American ginseng, Panax quinquefolius L. [Fam. Araliaceae], is closely related to Asian ginseng, Panax ginseng C. A. Meyer, and has many medicinal virtues. The genus name Panax is derived from the Greek words pan (all) and akos (cure) meaning cure-all. Panax quinquefolius contains many of the same active ginsenosides as Panax ginseng. According to Dr. James Duke in the book, The Green Pharmacy, America exports close to $100 million worth of American ginseng annually, mostly to Asians who regard it as an herbal fountain of youth. Controlled studies of Asian ginsengs have repeatedly found improvements in exercise performance (including muscular strength, maximal oxygen uptake, work capacity, serum lactate, heart rate, visual and auditory reaction times, alertness, and psychomotor skills) with a daily dosage greater than 1g of dried root (or equivalent) when taken for at least 8 weeks, particularly with older subjects. Most clinical studies on American ginseng relate to its property of reducing hyperglycemia in normal and hyperglycemic persons. A preliminary short-term clinical study involving 10 normal subjects and 9 blood-sugar control patients randomized to receive 3g ginseng or placebo was conducted to assess whether American ginseng affects after-meal glycemia in humans. The ginseng (or placebo) was given 40 minutes before or together with a 25g oral glucose challenge. In normal subjects, ginseng taken 40 minutes before the glucose challenge significantly reduced after-meal glycemia. In subjects with blood-sugar control problems, the same was true whether capsules were taken before or together with the glucose challenge. The researchers concluded that American ginseng attenuated after-meal glycemia in both study groups. American ginseng also combats stress, boosts the immune system, provides antioxidants to fight chronic disease and aging and prevents endothelial cell damage considered to be the initial step in the genesis of thrombosis and artery damage, the precursors of vascular disease.
Standardized extracts of American ginseng root contain: 4-5% ginsenosides.
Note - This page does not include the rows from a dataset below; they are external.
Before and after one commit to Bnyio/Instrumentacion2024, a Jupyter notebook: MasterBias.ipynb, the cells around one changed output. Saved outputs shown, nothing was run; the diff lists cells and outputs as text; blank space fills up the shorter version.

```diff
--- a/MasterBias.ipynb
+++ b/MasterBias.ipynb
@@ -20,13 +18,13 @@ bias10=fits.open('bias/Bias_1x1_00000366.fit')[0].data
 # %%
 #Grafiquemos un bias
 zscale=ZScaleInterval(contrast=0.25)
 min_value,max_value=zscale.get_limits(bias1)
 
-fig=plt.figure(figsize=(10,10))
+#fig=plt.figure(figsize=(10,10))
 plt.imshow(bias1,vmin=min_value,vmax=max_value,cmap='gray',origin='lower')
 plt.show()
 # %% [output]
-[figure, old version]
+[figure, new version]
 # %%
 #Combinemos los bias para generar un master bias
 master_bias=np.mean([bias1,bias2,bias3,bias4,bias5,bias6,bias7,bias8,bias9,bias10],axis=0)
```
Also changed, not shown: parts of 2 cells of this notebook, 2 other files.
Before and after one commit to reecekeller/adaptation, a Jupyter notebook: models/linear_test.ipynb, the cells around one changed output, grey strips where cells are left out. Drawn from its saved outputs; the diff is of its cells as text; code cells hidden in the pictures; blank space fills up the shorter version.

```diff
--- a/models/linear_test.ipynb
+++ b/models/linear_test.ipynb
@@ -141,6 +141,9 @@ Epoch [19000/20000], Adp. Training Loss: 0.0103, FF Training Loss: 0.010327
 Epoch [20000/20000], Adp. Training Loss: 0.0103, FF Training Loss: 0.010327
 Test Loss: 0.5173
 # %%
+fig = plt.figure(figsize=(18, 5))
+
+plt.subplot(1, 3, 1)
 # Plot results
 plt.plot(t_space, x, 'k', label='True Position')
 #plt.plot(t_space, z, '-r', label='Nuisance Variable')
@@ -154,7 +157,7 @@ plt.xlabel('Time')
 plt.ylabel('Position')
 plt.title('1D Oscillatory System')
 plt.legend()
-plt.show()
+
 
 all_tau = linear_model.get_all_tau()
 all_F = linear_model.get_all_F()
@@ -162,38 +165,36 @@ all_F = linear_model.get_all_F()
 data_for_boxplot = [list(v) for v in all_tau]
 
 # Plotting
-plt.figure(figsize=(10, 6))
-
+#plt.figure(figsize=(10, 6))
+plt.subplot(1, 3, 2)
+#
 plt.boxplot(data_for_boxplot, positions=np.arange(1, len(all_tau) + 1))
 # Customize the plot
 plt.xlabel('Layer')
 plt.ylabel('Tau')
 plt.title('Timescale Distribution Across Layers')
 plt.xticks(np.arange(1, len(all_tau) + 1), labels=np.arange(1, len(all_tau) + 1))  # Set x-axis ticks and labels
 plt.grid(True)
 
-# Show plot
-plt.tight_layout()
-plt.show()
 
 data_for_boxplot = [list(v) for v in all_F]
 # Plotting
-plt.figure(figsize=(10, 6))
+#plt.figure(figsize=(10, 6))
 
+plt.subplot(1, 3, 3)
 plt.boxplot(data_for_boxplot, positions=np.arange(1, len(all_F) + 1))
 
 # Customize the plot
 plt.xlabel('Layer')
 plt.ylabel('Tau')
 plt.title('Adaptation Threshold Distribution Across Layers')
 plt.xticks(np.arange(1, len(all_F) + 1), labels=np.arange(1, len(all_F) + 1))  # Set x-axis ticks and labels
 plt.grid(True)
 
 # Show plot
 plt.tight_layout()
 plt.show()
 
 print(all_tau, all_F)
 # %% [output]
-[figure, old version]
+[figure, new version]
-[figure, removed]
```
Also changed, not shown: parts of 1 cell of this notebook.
The Swiss Pharmacopoeia requires ginseng roots to contain at least 2% ginsenosides while the German standard license requires only 1.5% or more.Triterpene saponins known as ginsenosides ?at least 31 different ones have been identified ?including 7 ginsenosides used as marker compounds for Panax species, which include Asian and American ginseng; Sesquiterpenes; Polyacetylenes And Polysaccharides; Panax Quinquefolius Contains: Acetic Acid; Adenine; Adenosine; Alanine; Alloisoleucine; Aluminum; Alpha-Aminobutyric Acid; Beta-Aminoisobutyric; Beta-Aminobutyric Acid; Amylase; Arabinofuranose; Arabinose; Arasaponin A And B; 1.2-1.76% Arginine; 0.1-0.4% Aspartic Acid; Bicyclogermacrene; Biotin; Boron; Calcium; Campestrol; Approximately 70% Carbohydrates; Caryophyllene; 0.1-0.2 Choline; 0.3% Citric Acid; Escin; Estradiol; Estrol Estrone; 1.0% Fat; 5.9-24.5% Fiber; 0.4-0.5% D-Fructose; Ginsenin; Ginsenosides Ro, Rb, Rb1, Rb2, Rc, Rd, Re, Rf, Rg 1 And 2; 0.5-1.5% D-Glucose; Glutamic Acid; Glycine; Histidine; Alpha And Beta-Humulene; Iron; Isoleucine; Kaempferol; Ketoglutaric Acid; Leucine; Linoleic Acid; Linolenic Acid; Lysine; 0.1-0.2% Magnesium; Maltose; 1.5-2% Nitrogen; Oleanolic Acid; Oleic Acid; 0.6-0.9% Panaxadiol; 0.7-1.2% Panaxatriol; Panaxoside A-F; Phosphorus; 0.6-3.4% Potassium; 12.2% Protein; 0.7% Pyruvic Acid; Resin; 0.75-1% Saponin; Alpha, Beta And Gamma-Selinene; Beta-Sitosterol; 0.05-0.48% Sodium; 8-32% Starch; 0.05% Stigmasterol; 4.0% Succinic Acid; 1.5-8.5% Sucrose; 0.15% Sulfur; Tannin; 0.05-0.1% Threonine; Tiglic Acid; Uracil; Uronic Acid; N-Valeric Acid; Valine; Vanadium; Vitamin B-12; Zinc [Information on American ginseng root taken from: Duke JA. 1992. Handbook of Phytochemical Constituents of GRAS Herbs and Other Economic Plants. CRC Press, Boca Raton, FL, pp. 426-428; and Harkey et al. 2001. Variability in commercial ginseng products: an analysis of 25 preparations. Am J Clin Nutr 2001 Jun; 73(6): 1101-6].